National Bank to boost interest in foreign currency deposits
In August, the population withdrew more than 10% of the total volume of rouble deposits from the banking system. Given the limited financial capacity, the National Bank has not prevented depreciation of the Belarusian rouble, which has led to the conversion of rouble deposits into foreign currency. The regulator has supported the rouble liquidity and may introduce measures to boost interest in foreign currency deposits in order to stimulate currency inflow to the banking system.
According to the National Bank, in August 2015, fixed-term deposits in the national currency decreased by 11.8% or by BYR 4 trillion and transferable deposits of the population decreased by 14.8%, or by BYR 2.3 trillion. The population spent most of this money on foreign currency. Unlike before, the population has not returned the purchased currency to the banking system by placing foreign currency deposits. The increase in foreign currency deposits in August was only USD 162.2 million. The remainder was placed outside the banking system.
The outflow of money from the banking system is linked with the national currency devaluation. The rapid decline in oil prices has led to weaker Russian rouble against the US dollar and the Euro, which, taking into account the 40% share of the Russian rouble in the currency basket, has led to 15% devaluation of the Belarusian rouble against the US Dollar. Amid languishing gold reserves and the need to repay foreign public debt, the National Bank was unable to restrain the devaluation of the Belarusian rouble. After a 20%-devaluation in January 2009, the population spent most savings on non-food items, which had mitigated the currency market situation. In 2015, the population is changing tactics: customer demand for consumer goods has not grown, as people prefer keeping the purchased currency at home in anticipation of further devaluation.

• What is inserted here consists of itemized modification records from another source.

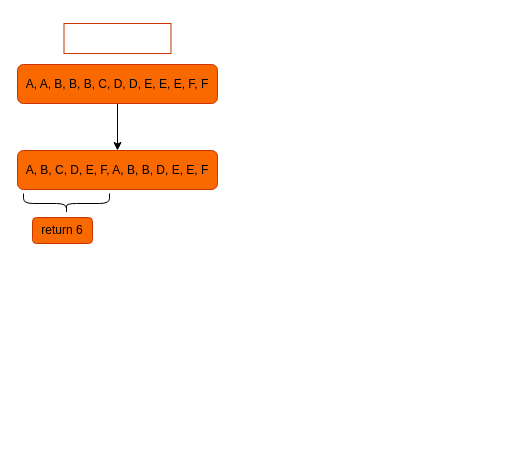
meshik/naive-vs-optimal keeps this draw.io diagram as remove_dup_sorted_array/main.drawio. Above is the earlier version. Source tidied: cells renumbered, new cells numbered last; positions are measured from the earlier drawing's top-left corner, leaving out a move shared by most shapes. Both pictures are drawn from the tidied source at 100%, with x=0, y=0 at pixel (17, 23).
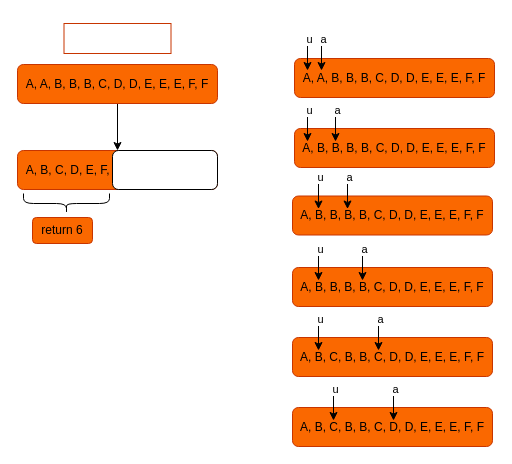
After the change.

Commit message (it also covers changes not shown here):
diagram solution, comments

Diff of the diagram source:
```diff
@@
+    <mxCell id="8" style="whiteSpace=wrap;html=1;rounded=1;shadow=0;glass=0;" parent="1" vertex="1">
+      <mxGeometry x="95" y="127" width="105" height="39" as="geometry" />
+    </mxCell>
+    <mxCell id="9" value="A, A, B, B, B, C, D, D, E, E, E, F, F" style="whiteSpace=wrap;html=1;fillColor=#fa6800;fontColor=#000000;strokeColor=#C73500;rounded=1;shadow=0;glass=0;" parent="1" vertex="1">
+      <mxGeometry x="277" y="35" width="200" height="39" as="geometry" />
+    </mxCell>
+    <mxCell id="10" style="edgeStyle=none;html=1;" parent="1" edge="1">
+      <mxGeometry relative="1" as="geometry">
+        <mxPoint x="290" y="10" as="sourcePoint" />
+        <mxPoint x="290" y="47" as="targetPoint" />
+      </mxGeometry>
+    </mxCell>
+    <mxCell id="11" value="u" style="edgeLabel;html=1;align=center;verticalAlign=middle;" parent="10" vertex="1">
+      <mxGeometry x="-0.52" y="1" relative="1" as="geometry">
+        <mxPoint y="-4" as="offset" />
+      </mxGeometry>
+    </mxCell>
+    <mxCell id="12" style="edgeStyle=none;html=1;" parent="1" edge="1">
+      <mxGeometry relative="1" as="geometry">
+        <mxPoint x="304" y="10" as="sourcePoint" />
+        <mxPoint x="304" y="47" as="targetPoint" />
+      </mxGeometry>
+    </mxCell>
+    <mxCell id="13" value="a" style="edgeLabel;html=1;align=center;verticalAlign=middle;" parent="12" vertex="1">
+      <mxGeometry x="-0.72" y="1" relative="1" as="geometry" />
+    </mxCell>
+    <mxCell id="14" value="A, B, B, B, B, C, D, D, E, E, E, F, F" style="whiteSpace=wrap;html=1;fillColor=#fa6800;fontColor=#000000;strokeColor=#C73500;rounded=1;shadow=0;glass=0;" parent="1" vertex="1">
+      <mxGeometry x="277" y="105" width="200" height="39" as="geometry" />
+    </mxCell>
+    <mxCell id="15" style="edgeStyle=none;html=1;" parent="1" edge="1">
+      <mxGeometry relative="1" as="geometry">
+        <mxPoint x="290" y="81" as="sourcePoint" />
+        <mxPoint x="290" y="118" as="targetPoint" />
+      </mxGeometry>
+    </mxCell>
+    <mxCell id="16" value="u" style="edgeLabel;html=1;align=center;verticalAlign=middle;" parent="15" vertex="1">
+      <mxGeometry x="-0.52" y="1" relative="1" as="geometry">
+        <mxPoint y="-4" as="offset" />
+      </mxGeometry>
+    </mxCell>
+    <mxCell id="17" style="edgeStyle=none;html=1;" parent="1" edge="1">
+      <mxGeometry relative="1" as="geometry">
+        <mxPoint x="318" y="81" as="sourcePoint" />
+        <mxPoint x="318" y="118" as="targetPoint" />
+      </mxGeometry>
+    </mxCell>
+    <mxCell id="18" value="a" style="edgeLabel;html=1;align=center;verticalAlign=middle;" parent="17" vertex="1">
+      <mxGeometry x="-0.72" y="1" relative="1" as="geometry" />
+    </mxCell>
+    <mxCell id="19" value="A, B, B, B, B, C, D, D, E, E, E, F, F" style="whiteSpace=wrap;html=1;fillColor=#fa6800;fontColor=#000000;strokeColor=#C73500;rounded=1;shadow=0;glass=0;" parent="1" vertex="1">
+      <mxGeometry x="275" y="172.5" width="200" height="39" as="geometry" />
+    </mxCell>
+    <mxCell id="20" style="edgeStyle=none;html=1;" parent="1" edge="1">
+      <mxGeometry relative="1" as="geometry">
+        <mxPoint x="301" y="148.5" as="sourcePoint" />
+        <mxPoint x="301" y="185.5" as="targetPoint" />
+      </mxGeometry>
+    </mxCell>
+    <mxCell id="21" value="u" style="edgeLabel;html=1;align=center;verticalAlign=middle;" parent="20" vertex="1">
+      <mxGeometry x="-0.52" y="1" relative="1" as="geometry">
+        <mxPoint y="-4" as="offset" />
+      </mxGeometry>
+    </mxCell>
+    <mxCell id="22" style="edgeStyle=none;html=1;" parent="1" edge="1">
+      <mxGeometry relative="1" as="geometry">
+        <mxPoint x="330" y="148.5" as="sourcePoint" />
+        <mxPoint x="330" y="185.5" as="targetPoint" />
+      </mxGeometry>
+    </mxCell>
+    <mxCell id="23" value="a" style="edgeLabel;html=1;align=center;verticalAlign=middle;" parent="22" vertex="1">
+      <mxGeometry x="-0.72" y="1" relative="1" as="geometry" />
+    </mxCell>
+    <mxCell id="24" value="A, B, B, B, B, C, D, D, E, E, E, F, F" style="whiteSpace=wrap;html=1;fillColor=#fa6800;fontColor=#000000;strokeColor=#C73500;rounded=1;shadow=0;glass=0;" parent="1" vertex="1">
+      <mxGeometry x="275" y="244" width="200" height="39" as="geometry" />
+    </mxCell>
+    <mxCell id="25" style="edgeStyle=none;html=1;" parent="1" edge="1">
+      <mxGeometry relative="1" as="geometry">
+        <mxPoint x="301" y="220" as="sourcePoint" />
+        <mxPoint x="301" y="257" as="targetPoint" />
+      </mxGeometry>
+    </mxCell>
+    <mxCell id="26" value="u" style="edgeLabel;html=1;align=center;verticalAlign=middle;" parent="25" vertex="1">
+      <mxGeometry x="-0.52" y="1" relative="1" as="geometry">
+        <mxPoint y="-4" as="offset" />
+      </mxGeometry>
+    </mxCell>
+    <mxCell id="27" style="edgeStyle=none;html=1;" parent="1" edge="1">
+      <mxGeometry relative="1" as="geometry">
+        <mxPoint x="345" y="220" as="sourcePoint" />
+        <mxPoint x="345" y="257" as="targetPoint" />
+      </mxGeometry>
+    </mxCell>
+    <mxCell id="28" value="a" style="edgeLabel;html=1;align=center;verticalAlign=middle;" parent="27" vertex="1">
+      <mxGeometry x="-0.72" y="1" relative="1" as="geometry" />
+    </mxCell>
+    <mxCell id="29" value="A, B, C, B, B, C, D, D, E, E, E, F, F" style="whiteSpace=wrap;html=1;fillColor=#fa6800;fontColor=#000000;strokeColor=#C73500;rounded=1;shadow=0;glass=0;" parent="1" vertex="1">
+      <mxGeometry x="275" y="314" width="200" height="39" as="geometry" />
+    </mxCell>
+    <mxCell id="30" style="edgeStyle=none;html=1;" parent="1" edge="1">
+      <mxGeometry relative="1" as="geometry">
+        <mxPoint x="301" y="290" as="sourcePoint" />
+        <mxPoint x="301" y="327" as="targetPoint" />
+      </mxGeometry>
+    </mxCell>
+    <mxCell id="31" value="u" style="edgeLabel;html=1;align=center;verticalAlign=middle;" parent="30" vertex="1">
+      <mxGeometry x="-0.52" y="1" relative="1" as="geometry">
+        <mxPoint y="-4" as="offset" />
+      </mxGeometry>
+    </mxCell>
+    <mxCell id="32" style="edgeStyle=none;html=1;" parent="1" edge="1">
+      <mxGeometry relative="1" as="geometry">
+        <mxPoint x="361" y="290" as="sourcePoint" />
+        <mxPoint x="361" y="327" as="targetPoint" />
+      </mxGeometry>
+    </mxCell>
+    <mxCell id="33" value="a" style="edgeLabel;html=1;align=center;verticalAlign=middle;" parent="32" vertex="1">
+      <mxGeometry x="-0.72" y="1" relative="1" as="geometry" />
+    </mxCell>
+    <mxCell id="34" value="A, B, C, B, B, C, D, D, E, E, E, F, F" style="whiteSpace=wrap;html=1;fillColor=#fa6800;fontColor=#000000;strokeColor=#C73500;rounded=1;shadow=0;glass=0;" parent="1" vertex="1">
+      <mxGeometry x="275" y="384" width="200" height="39" as="geometry" />
+    </mxCell>
+    <mxCell id="35" style="edgeStyle=none;html=1;" parent="1" edge="1">
+      <mxGeometry relative="1" as="geometry">
+        <mxPoint x="316" y="360" as="sourcePoint" />
+        <mxPoint x="316" y="397" as="targetPoint" />
+      </mxGeometry>
+    </mxCell>
+    <mxCell id="36" value="u" style="edgeLabel;html=1;align=center;verticalAlign=middle;" parent="35" vertex="1">
+      <mxGeometry x="-0.52" y="1" relative="1" as="geometry">
+        <mxPoint y="-4" as="offset" />
+      </mxGeometry>
+    </mxCell>
+    <mxCell id="37" style="edgeStyle=none;html=1;" parent="1" edge="1">
+      <mxGeometry relative="1" as="geometry">
+        <mxPoint x="376" y="360" as="sourcePoint" />
+        <mxPoint x="376" y="397" as="targetPoint" />
+      </mxGeometry>
+    </mxCell>
+    <mxCell id="38" value="a" style="edgeLabel;html=1;align=center;verticalAlign=middle;" parent="37" vertex="1">
+      <mxGeometry x="-0.72" y="1" relative="1" as="geometry" />
+    </mxCell>
```
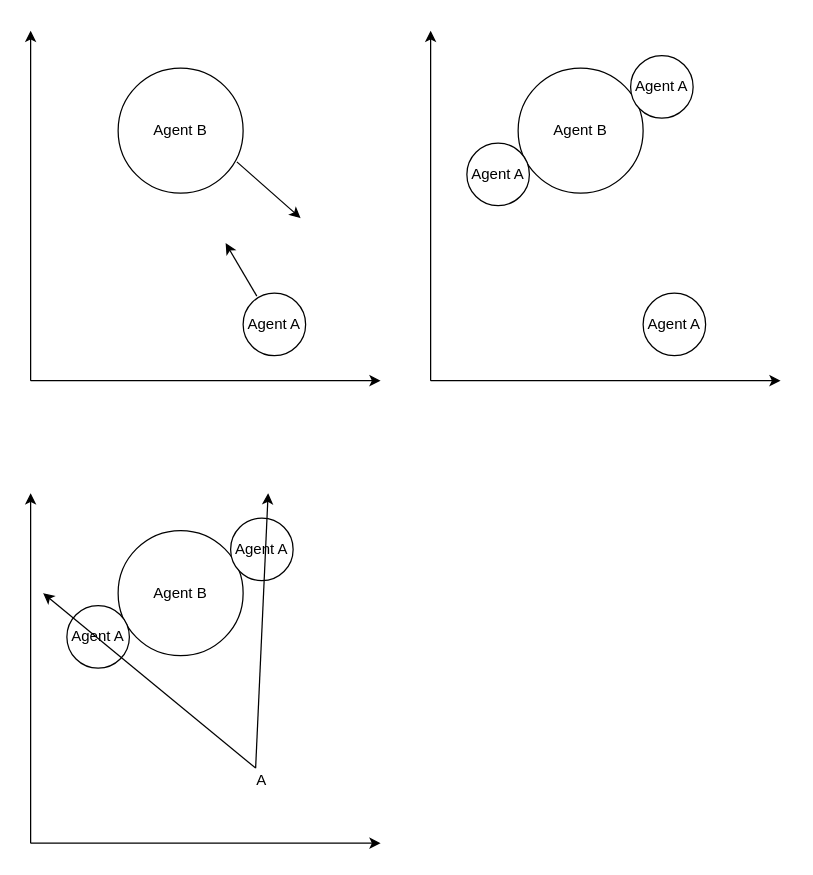
The draw.io diagram RVO.drawio in Allusteve/DrawioRepo, before the edit. Source tidied: cells renumbered, new cells numbered last; positions are measured from the earlier drawing's top-left corner, leaving out a move shared by most shapes. Both pictures are drawn from the tidied source at 125%, with x=0, y=0 at pixel (30, 30).
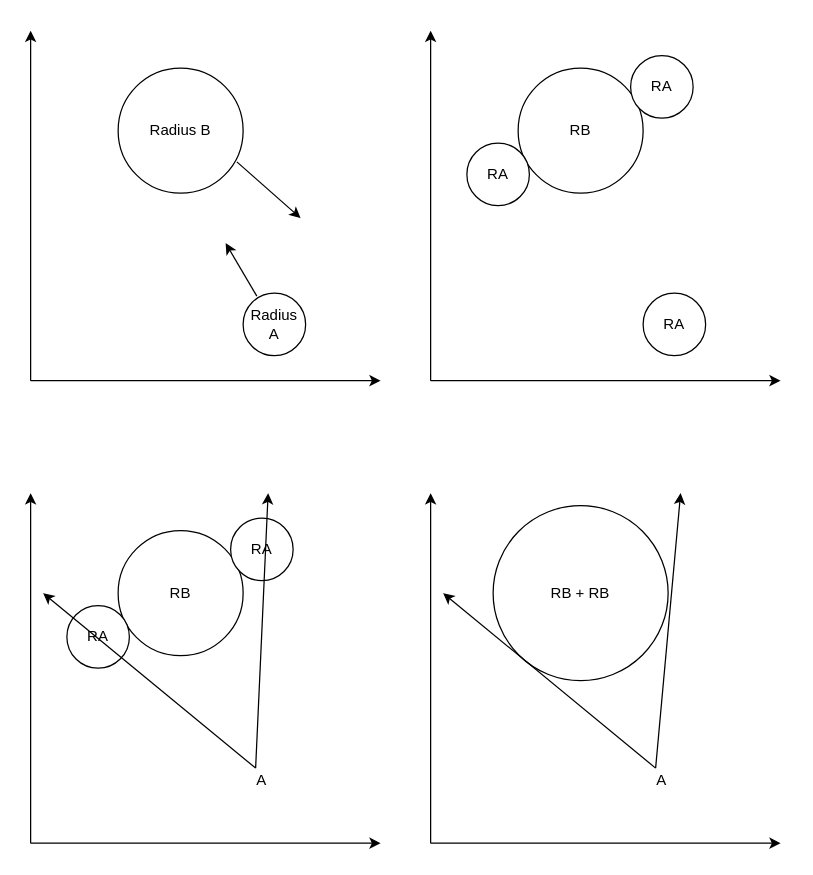
The same page after the edit.

What changed in the source:
```diff
@@
-    <mxCell id="2" value="Agent B" style="ellipse;whiteSpace=wrap;html=1;" parent="1" vertex="1">
+    <mxCell id="2" value="Radius B" style="ellipse;whiteSpace=wrap;html=1;" parent="1" vertex="1">
       <mxGeometry x="70" y="30" width="100" height="100" as="geometry" />
     </mxCell>
-    <mxCell id="3" value="Agent A" style="ellipse;whiteSpace=wrap;html=1;" parent="1" vertex="1">
+    <mxCell id="3" value="Radius A" style="ellipse;whiteSpace=wrap;html=1;" parent="1" vertex="1">
       <mxGeometry x="170" y="210" width="50" height="50" as="geometry" />
     </mxCell>
@@
-    <mxCell id="8" value="Agent B" style="ellipse;whiteSpace=wrap;html=1;" parent="1" vertex="1">
+    <mxCell id="8" value="RB" style="ellipse;whiteSpace=wrap;html=1;" parent="1" vertex="1">
       <mxGeometry x="390" y="30" width="100" height="100" as="geometry" />
     </mxCell>
-    <mxCell id="9" value="Agent A" style="ellipse;whiteSpace=wrap;html=1;" parent="1" vertex="1">
+    <mxCell id="9" value="RA" style="ellipse;whiteSpace=wrap;html=1;" parent="1" vertex="1">
       <mxGeometry x="490" y="210" width="50" height="50" as="geometry" />
     </mxCell>
@@
-    <mxCell id="12" value="Agent A" style="ellipse;whiteSpace=wrap;html=1;" parent="1" vertex="1">
+    <mxCell id="12" value="RA" style="ellipse;whiteSpace=wrap;html=1;" parent="1" vertex="1">
       <mxGeometry x="349" y="90" width="50" height="50" as="geometry" />
     </mxCell>
-    <mxCell id="13" value="Agent A" style="ellipse;whiteSpace=wrap;html=1;" parent="1" vertex="1">
+    <mxCell id="13" value="RA" style="ellipse;whiteSpace=wrap;html=1;" parent="1" vertex="1">
       <mxGeometry x="480" y="20" width="50" height="50" as="geometry" />
     </mxCell>
-    <mxCell id="14" value="Agent B" style="ellipse;whiteSpace=wrap;html=1;" parent="1" vertex="1">
+    <mxCell id="14" value="RB" style="ellipse;whiteSpace=wrap;html=1;" parent="1" vertex="1">
       <mxGeometry x="70" y="400" width="100" height="100" as="geometry" />
     </mxCell>
@@
-    <mxCell id="17" value="Agent A" style="ellipse;whiteSpace=wrap;html=1;" parent="1" vertex="1">
+    <mxCell id="17" value="RA" style="ellipse;whiteSpace=wrap;html=1;" parent="1" vertex="1">
       <mxGeometry x="29" y="460" width="50" height="50" as="geometry" />
     </mxCell>
-    <mxCell id="18" value="Agent A" style="ellipse;whiteSpace=wrap;html=1;" parent="1" vertex="1">
+    <mxCell id="18" value="RA" style="ellipse;whiteSpace=wrap;html=1;" parent="1" vertex="1">
       <mxGeometry x="160" y="390" width="50" height="50" as="geometry" />
     </mxCell>
@@
+    <mxCell id="22" value="RB + RB" style="ellipse;whiteSpace=wrap;html=1;" parent="1" vertex="1">
+      <mxGeometry x="370" y="380" width="140" height="140" as="geometry" />
+    </mxCell>
+    <mxCell id="23" style="endArrow=classic;html=1;rounded=0;" parent="1" edge="1">
+      <mxGeometry relative="1" as="geometry">
+        <mxPoint x="320" y="650" as="sourcePoint" />
+        <mxPoint x="600" y="650" as="targetPoint" />
+      </mxGeometry>
+    </mxCell>
+    <mxCell id="24" style="endArrow=classic;html=1;rounded=0;" parent="1" edge="1">
+      <mxGeometry relative="1" as="geometry">
+        <mxPoint x="320" y="650" as="sourcePoint" />
+        <mxPoint x="320" y="370" as="targetPoint" />
+      </mxGeometry>
+    </mxCell>
+    <mxCell id="25" style="endArrow=classic;html=1;rounded=0;" parent="1" edge="1">
+      <mxGeometry relative="1" as="geometry">
+        <mxPoint x="500" y="590" as="sourcePoint" />
+        <mxPoint x="520" y="370" as="targetPoint" />
+      </mxGeometry>
+    </mxCell>
+    <mxCell id="26" style="endArrow=classic;html=1;rounded=0;" parent="1" edge="1">
+      <mxGeometry relative="1" as="geometry">
+        <mxPoint x="500" y="590" as="sourcePoint" />
+        <mxPoint x="330" y="450" as="targetPoint" />
+      </mxGeometry>
+    </mxCell>
+    <mxCell id="27" value="A" style="text;html=1;align=center;verticalAlign=middle;whiteSpace=wrap;rounded=0;" parent="1" vertex="1">
+      <mxGeometry x="495" y="590" width="20" height="20" as="geometry" />
+    </mxCell>
```
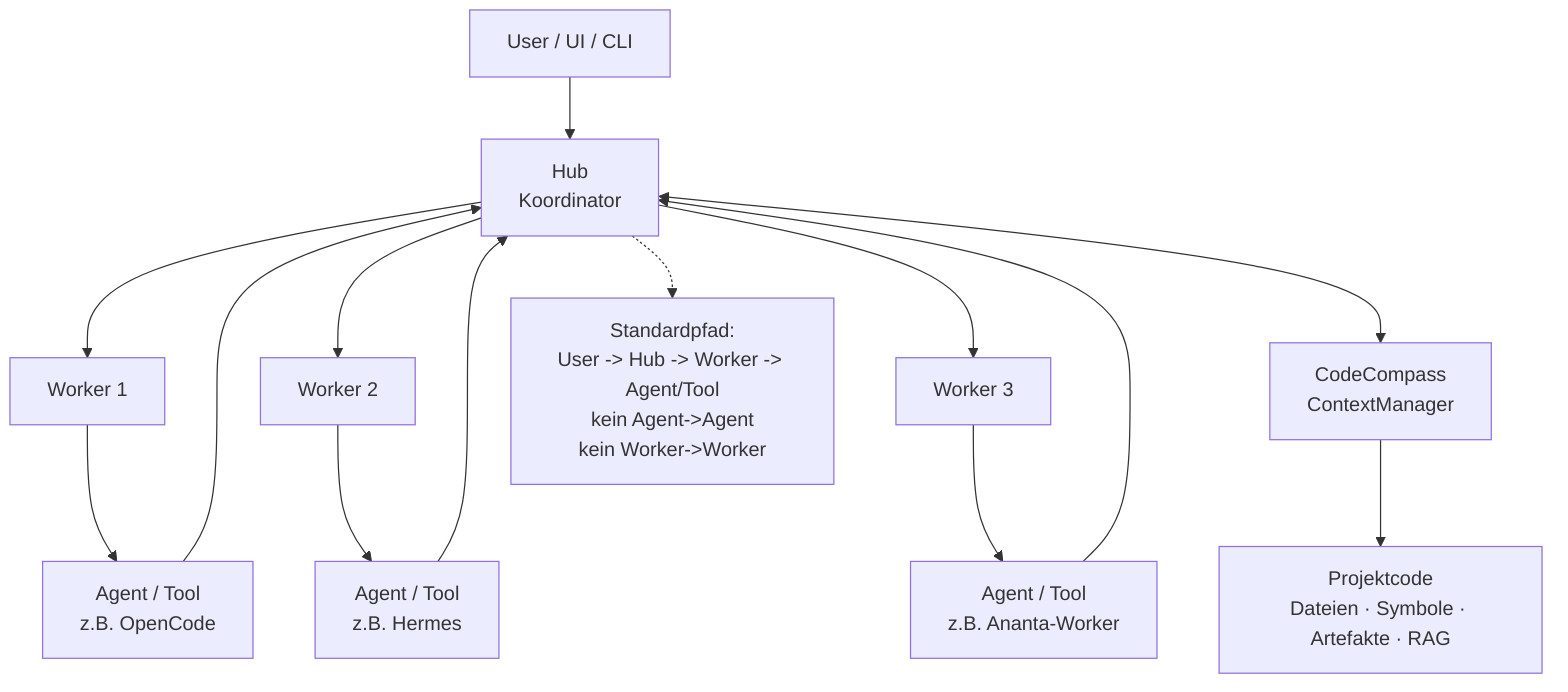
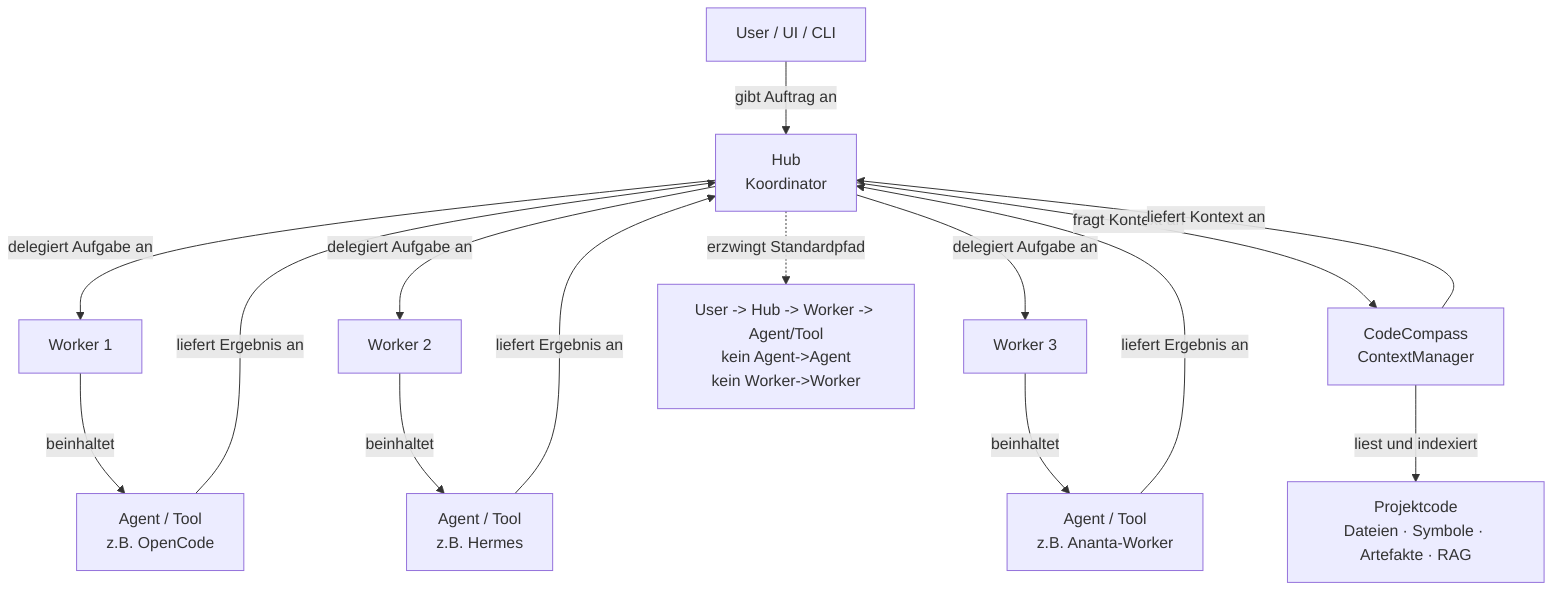
%% Ananta architecture - simple explanation for demos
- %% Der Hub koordiniert. Worker fuehren aus. Agents/Tools laufen in Workern.
- %% CodeCompass liefert den Projektkontext.
+ %% Die Pfeile sind bewusst als Satz lesbar.
+ %% Beispiel: Hub delegiert Aufgaben an Worker.

flowchart TD
-     U["User / UI / CLI"] --> H["Hub\nKoordinator"]
+     U["User / UI / CLI"] -->|"gibt Auftrag an"| H["Hub\nKoordinator"]

-     H --> W1["Worker 1"]
-     H --> W2["Worker 2"]
-     H --> W3["Worker 3"]
+     H -->|"delegiert Aufgabe an"| W1["Worker 1"]
+     H -->|"delegiert Aufgabe an"| W2["Worker 2"]
+     H -->|"delegiert Aufgabe an"| W3["Worker 3"]

-     W1 --> A1["Agent / Tool\nz.B. OpenCode"]
-     W2 --> A2["Agent / Tool\nz.B. Hermes"]
-     W3 --> A3["Agent / Tool\nz.B. Ananta-Worker"]
+     W1 -->|"beinhaltet"| A1["Agent / Tool\nz.B. OpenCode"]
+     W2 -->|"beinhaltet"| A2["Agent / Tool\nz.B. Hermes"]
+     W3 -->|"beinhaltet"| A3["Agent / Tool\nz.B. Ananta-Worker"]

-     H <--> CC["CodeCompass\nContextManager"]
-     CC --> SRC["Projektcode\nDateien · Symbole · Artefakte · RAG"]
+     H -->|"fragt Kontext an"| CC["CodeCompass\nContextManager"]
+     CC -->|"liefert Kontext an"| H
+     CC -->|"liest und indexiert"| SRC["Projektcode\nDateien · Symbole · Artefakte · RAG"]

-     A1 --> H
-     A2 --> H
-     A3 --> H
+     A1 -->|"liefert Ergebnis an"| H
+     A2 -->|"liefert Ergebnis an"| H
+     A3 -->|"liefert Ergebnis an"| H

-     H -.-> RULE["Standardpfad:\nUser -> Hub -> Worker -> Agent/Tool\nkein Agent->Agent\nkein Worker->Worker"]
+     H -.->|"erzwingt Standardpfad"| RULE["User -> Hub -> Worker -> Agent/Tool\nkein Agent->Agent\nkein Worker->Worker"]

The outflow of funds from the banking system has prompted the National Bank to provide liquidity support to banks at 29% per annum, which has led to an increase in interest rates on rouble deposits for the population to 30% per annum. Meanwhile, the problem of returning people’s foreign currency to banks still exists. It has already led to a decline in gold reserves to USD 4.6 billion. Currently the Belarusian rouble has suspended its fall due to the stabilisation of the Russian rouble against US Dollar. This means, the interest of citizens in the further conversion of rouble deposits may reduce.
The population would bring the foreign currency back to the banks is currency deposit interest rates increased up to 6-6.5% per annum. In addition, the National Bank may borrow currency on the domestic market in order to stabilise the gold reserves. When the domestic currency market situation stabilises, interest rates on currency deposits will decrease until further fluctuations in oil prices. Should Belarus receive new loans, she will not spend them on supporting the national currency.
Due to external factors, the National Bank was unable to continue to reduce interest rates on deposits and tension on the currency market was created. Amid limited foreign exchange resources, the National Bank will attempt to keep people’s currency savings in the banking system by increasing currency deposit interest rates, rather than spending reserves in order to support the national currency.